▸ Exercise
Each line below should be restated word for word.
[[ Provided records, beginning ]]
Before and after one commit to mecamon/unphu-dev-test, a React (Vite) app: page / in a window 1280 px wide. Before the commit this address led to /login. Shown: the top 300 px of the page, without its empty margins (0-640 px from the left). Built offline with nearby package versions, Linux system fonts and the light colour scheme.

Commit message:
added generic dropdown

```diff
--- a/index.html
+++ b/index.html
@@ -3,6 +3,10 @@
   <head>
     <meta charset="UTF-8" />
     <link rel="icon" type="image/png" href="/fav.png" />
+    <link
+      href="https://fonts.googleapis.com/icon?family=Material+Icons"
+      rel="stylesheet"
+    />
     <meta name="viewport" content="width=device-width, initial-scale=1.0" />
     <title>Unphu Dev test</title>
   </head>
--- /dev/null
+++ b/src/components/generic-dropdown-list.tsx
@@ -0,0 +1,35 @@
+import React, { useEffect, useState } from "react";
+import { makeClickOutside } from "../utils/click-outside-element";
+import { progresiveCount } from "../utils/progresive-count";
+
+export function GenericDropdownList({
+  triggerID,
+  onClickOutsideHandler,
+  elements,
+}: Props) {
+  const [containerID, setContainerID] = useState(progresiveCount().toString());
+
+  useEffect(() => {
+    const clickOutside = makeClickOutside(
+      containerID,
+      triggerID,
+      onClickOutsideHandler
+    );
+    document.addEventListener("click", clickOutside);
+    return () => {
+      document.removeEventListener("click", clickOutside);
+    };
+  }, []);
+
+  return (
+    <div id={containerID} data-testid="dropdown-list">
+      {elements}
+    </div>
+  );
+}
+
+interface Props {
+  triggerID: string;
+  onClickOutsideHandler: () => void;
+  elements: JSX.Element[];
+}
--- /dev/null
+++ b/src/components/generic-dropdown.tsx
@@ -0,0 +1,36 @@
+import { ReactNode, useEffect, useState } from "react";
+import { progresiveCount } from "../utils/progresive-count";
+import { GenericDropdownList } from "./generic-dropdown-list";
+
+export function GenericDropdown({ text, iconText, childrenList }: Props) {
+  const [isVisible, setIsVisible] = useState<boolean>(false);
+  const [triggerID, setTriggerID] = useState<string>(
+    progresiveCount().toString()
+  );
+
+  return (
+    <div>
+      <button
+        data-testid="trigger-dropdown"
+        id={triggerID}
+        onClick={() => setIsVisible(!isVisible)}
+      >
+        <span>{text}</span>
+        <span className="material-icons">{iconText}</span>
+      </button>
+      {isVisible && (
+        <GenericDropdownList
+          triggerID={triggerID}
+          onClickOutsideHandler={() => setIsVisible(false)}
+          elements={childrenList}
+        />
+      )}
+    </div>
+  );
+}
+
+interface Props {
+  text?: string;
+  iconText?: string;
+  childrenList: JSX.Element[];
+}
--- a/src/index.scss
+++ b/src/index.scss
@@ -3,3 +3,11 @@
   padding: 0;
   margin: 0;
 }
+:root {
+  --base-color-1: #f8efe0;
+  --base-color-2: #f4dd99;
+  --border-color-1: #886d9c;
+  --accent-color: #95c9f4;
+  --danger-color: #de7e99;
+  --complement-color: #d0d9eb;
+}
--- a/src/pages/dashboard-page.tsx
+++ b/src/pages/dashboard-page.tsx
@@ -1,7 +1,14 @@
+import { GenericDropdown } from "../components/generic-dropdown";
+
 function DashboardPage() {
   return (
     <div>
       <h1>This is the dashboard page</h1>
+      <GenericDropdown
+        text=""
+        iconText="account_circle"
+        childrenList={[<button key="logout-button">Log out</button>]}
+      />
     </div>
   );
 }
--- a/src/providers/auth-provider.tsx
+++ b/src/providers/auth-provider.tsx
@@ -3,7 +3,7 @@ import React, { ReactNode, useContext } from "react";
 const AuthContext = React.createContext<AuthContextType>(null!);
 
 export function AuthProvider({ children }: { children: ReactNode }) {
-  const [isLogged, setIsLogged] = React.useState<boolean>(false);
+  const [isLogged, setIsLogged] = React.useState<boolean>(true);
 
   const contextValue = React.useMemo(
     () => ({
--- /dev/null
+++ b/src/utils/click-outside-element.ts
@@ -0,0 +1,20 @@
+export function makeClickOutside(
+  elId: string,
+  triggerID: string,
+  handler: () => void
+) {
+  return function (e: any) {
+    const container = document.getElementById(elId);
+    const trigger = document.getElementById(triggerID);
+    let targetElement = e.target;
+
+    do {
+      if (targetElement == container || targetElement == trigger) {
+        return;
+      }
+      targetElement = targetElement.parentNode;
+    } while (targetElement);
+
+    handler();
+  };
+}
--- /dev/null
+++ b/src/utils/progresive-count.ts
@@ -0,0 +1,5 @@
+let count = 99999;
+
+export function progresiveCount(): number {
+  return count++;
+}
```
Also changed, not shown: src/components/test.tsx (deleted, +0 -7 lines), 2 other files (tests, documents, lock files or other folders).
[[ Provided records, end ]]
▸ Answer to this problem
Before and after one commit to mecamon/unphu-dev-test, a React (Vite) app: page / in a window 1280 px wide. Before the commit this address led to /login. Shown: the top 300 px of the page, without its empty margins (0-640 px from the left). Built offline with nearby package versions, Linux system fonts and the light colour scheme.

Commit message:
added generic dropdown

```diff
--- a/index.html
+++ b/index.html
@@ -3,6 +3,10 @@
   <head>
     <meta charset="UTF-8" />
     <link rel="icon" type="image/png" href="/fav.png" />
+    <link
+      href="https://fonts.googleapis.com/icon?family=Material+Icons"
+      rel="stylesheet"
+    />
     <meta name="viewport" content="width=device-width, initial-scale=1.0" />
     <title>Unphu Dev test</title>
   </head>
--- /dev/null
+++ b/src/components/generic-dropdown-list.tsx
@@ -0,0 +1,35 @@
+import React, { useEffect, useState } from "react";
+import { makeClickOutside } from "../utils/click-outside-element";
+import { progresiveCount } from "../utils/progresive-count";
+
+export function GenericDropdownList({
+  triggerID,
+  onClickOutsideHandler,
+  elements,
+}: Props) {
+  const [containerID, setContainerID] = useState(progresiveCount().toString());
+
+  useEffect(() => {
+    const clickOutside = makeClickOutside(
+      containerID,
+      triggerID,
+      onClickOutsideHandler
+    );
+    document.addEventListener("click", clickOutside);
+    return () => {
+      document.removeEventListener("click", clickOutside);
+    };
+  }, []);
+
+  return (
+    <div id={containerID} data-testid="dropdown-list">
+      {elements}
+    </div>
+  );
+}
+
+interface Props {
+  triggerID: string;
+  onClickOutsideHandler: () => void;
+  elements: JSX.Element[];
+}
--- /dev/null
+++ b/src/components/generic-dropdown.tsx
@@ -0,0 +1,36 @@
+import { ReactNode, useEffect, useState } from "react";
+import { progresiveCount } from "../utils/progresive-count";
+import { GenericDropdownList } from "./generic-dropdown-list";
+
+export function GenericDropdown({ text, iconText, childrenList }: Props) {
+  const [isVisible, setIsVisible] = useState<boolean>(false);
+  const [triggerID, setTriggerID] = useState<string>(
+    progresiveCount().toString()
+  );
+
+  return (
+    <div>
+      <button
+        data-testid="trigger-dropdown"
+        id={triggerID}
+        onClick={() => setIsVisible(!isVisible)}
+      >
+        <span>{text}</span>
+        <span className="material-icons">{iconText}</span>
+      </button>
+      {isVisible && (
+        <GenericDropdownList
+          triggerID={triggerID}
+          onClickOutsideHandler={() => setIsVisible(false)}
+          elements={childrenList}
+        />
+      )}
+    </div>
+  );
+}
+
+interface Props {
+  text?: string;
+  iconText?: string;
+  childrenList: JSX.Element[];
+}
--- a/src/index.scss
+++ b/src/index.scss
@@ -3,3 +3,11 @@
   padding: 0;
   margin: 0;
 }
+:root {
+  --base-color-1: #f8efe0;
+  --base-color-2: #f4dd99;
+  --border-color-1: #886d9c;
+  --accent-color: #95c9f4;
+  --danger-color: #de7e99;
+  --complement-color: #d0d9eb;
+}
--- a/src/pages/dashboard-page.tsx
+++ b/src/pages/dashboard-page.tsx
@@ -1,7 +1,14 @@
+import { GenericDropdown } from "../components/generic-dropdown";
+
 function DashboardPage() {
   return (
     <div>
       <h1>This is the dashboard page</h1>
+      <GenericDropdown
+        text=""
+        iconText="account_circle"
+        childrenList={[<button key="logout-button">Log out</button>]}
+      />
     </div>
   );
 }
--- a/src/providers/auth-provider.tsx
+++ b/src/providers/auth-provider.tsx
@@ -3,7 +3,7 @@ import React, { ReactNode, useContext } from "react";
 const AuthContext = React.createContext<AuthContextType>(null!);
 
 export function AuthProvider({ children }: { children: ReactNode }) {
-  const [isLogged, setIsLogged] = React.useState<boolean>(false);
+  const [isLogged, setIsLogged] = React.useState<boolean>(true);
 
   const contextValue = React.useMemo(
     () => ({
--- /dev/null
+++ b/src/utils/click-outside-element.ts
@@ -0,0 +1,20 @@
+export function makeClickOutside(
+  elId: string,
+  triggerID: string,
+  handler: () => void
+) {
+  return function (e: any) {
+    const container = document.getElementById(elId);
+    const trigger = document.getElementById(triggerID);
+    let targetElement = e.target;
+
+    do {
+      if (targetElement == container || targetElement == trigger) {
+        return;
+      }
+      targetElement = targetElement.parentNode;
+    } while (targetElement);
+
+    handler();
+  };
+}
--- /dev/null
+++ b/src/utils/progresive-count.ts
@@ -0,0 +1,5 @@
+let count = 99999;
+
+export function progresiveCount(): number {
+  return count++;
+}
```
Also changed, not shown: src/components/test.tsx (deleted, +0 -7 lines), 2 other files (tests, documents, lock files or other folders).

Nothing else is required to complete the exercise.